About 48 per cent holds a favourable view compared to 28 per cent who harbour an unfavourable perception with respect to Taiwan, according to a new survey by the PEW Research centre.
In the comprehensive study spanning 24 nations, the PEW Research centre noted that 25% of participants did not express an opinion on the matter. Impressions of Taiwan are most positive in Japan, where a remarkable 82% of respondents hold a favourable view, including 24% who express a notably positive stance. Similarly, in South Korea and Australia, approximately three-quarters of individuals hold favourable views of Taiwan.
TAIWAN’S FAVORABILITY ACROSS COUNTRIES
A favourable opinion of Taiwan is observed among roughly two-thirds of respondents in Israel and the United States. The sentiment remains strong even in these countries. Notably, citizens in Argentina, Brazil, Greece, Hungary, and Spain appear equally divided between favourable and unfavourable views of Taiwan. In India and South Africa, however, negative opinions of Taiwan predominate, with these nations being the exceptions.
PUBLIC OPINION GAPS
Remarkably, in 15 out of the 24 surveyed countries, a significant proportion of adults abstained from forming an opinion on Taiwan. This reticence is particularly pronounced in Argentina and Hungary, where about six-in-ten and half of adults, respectively, chose not to express their views.
INTERPLAY BETWEEN TAIWAN AND CHINA
Attitudes toward Taiwan often interconnect with perceptions of China. Across nine high- and middle-income nations, individuals who hold a favourable view of Taiwan are more likely to believe that China exerts at least a moderate level of interference in the affairs of other countries. This viewpoint is accentuated by China’s military actions near Taiwan and its sanctions against prominent figures visiting the island.
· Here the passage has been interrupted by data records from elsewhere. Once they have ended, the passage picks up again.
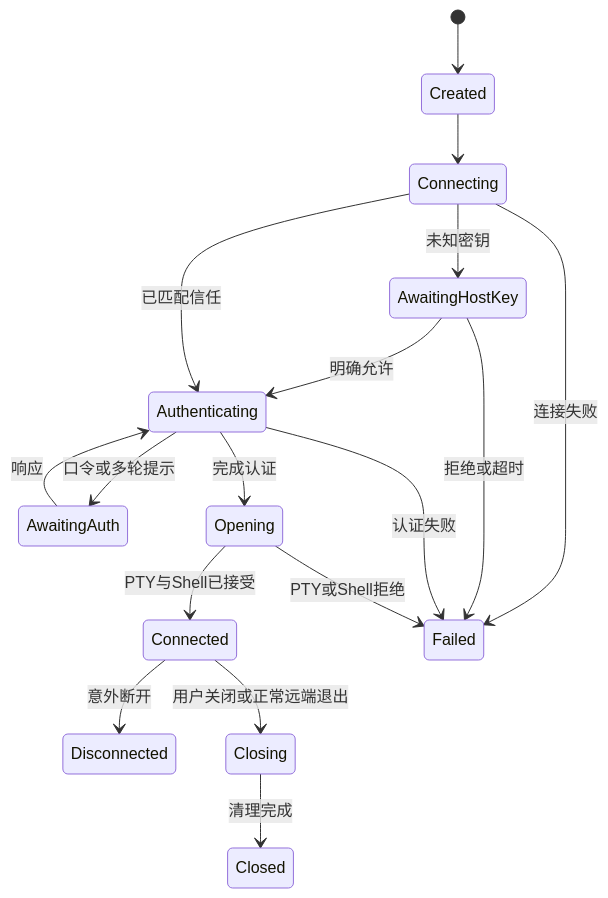
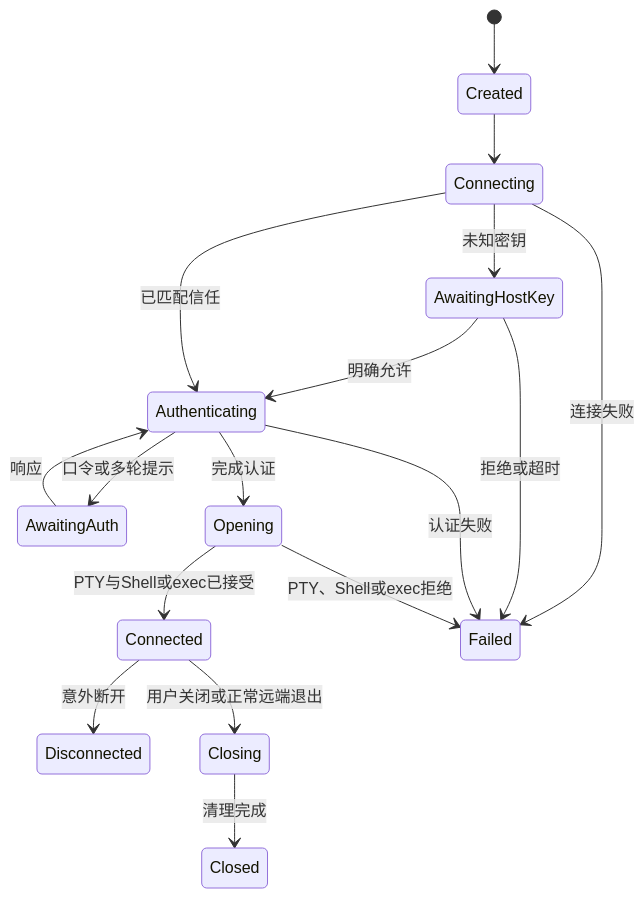
One commit to h3110w0r1d-y/termeta changed the diagram in docs/04-session-model.md. Above: the diagram before and after it, drawn with Mermaid. The commit also changed other lines of this file and 32 other files, not shown here.

````diff
--- a/docs/04-session-model.md
+++ b/docs/04-session-model.md
@@ -17,19 +17,19 @@
 ```mermaid
 stateDiagram-v2
   [*] --> Created
   Created --> Connecting
   Connecting --> AwaitingHostKey: 未知密钥
   AwaitingHostKey --> Authenticating: 明确允许
   Connecting --> Authenticating: 已匹配信任
   Authenticating --> AwaitingAuth: 口令或多轮提示
   AwaitingAuth --> Authenticating: 响应
   Authenticating --> Opening: 完成认证
-  Opening --> Connected: PTY与Shell已接受
+  Opening --> Connected: PTY与Shell或exec已接受
   Connected --> Disconnected: 意外断开
   Connected --> Closing: 用户关闭或正常远端退出
   Closing --> Closed: 清理完成
   Connecting --> Failed: 连接失败
   AwaitingHostKey --> Failed: 拒绝或超时
   Authenticating --> Failed: 认证失败
-  Opening --> Failed: PTY或Shell拒绝
+  Opening --> Failed: PTY、Shell或exec拒绝
 ```
````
In certain high-income countries, an interesting zero-sum dynamic emerges – where favourable views of Taiwan correspond with unfavourable opinions of China. This is particularly evident in Japan, Australia, South Korea, the United States, Canada, Sweden, the UK, Germany, and France.
NOTABLE EXCEPTIONS AND REGIONAL NUANCES
Notably, Mexico stands apart as a country where a substantial proportion (36%) holds favourable views of both Taiwan and China. Conversely, India showcases a significant share (35%) of adults with negative perceptions of both countries.
In Sub-Saharan African nations like Nigeria, South Africa, and Kenya, a unique pattern emerges – they exhibit higher percentages of individuals who favour China while holding unfavourable opinions of Taiwan. This phenomenon is less prevalent in other regions.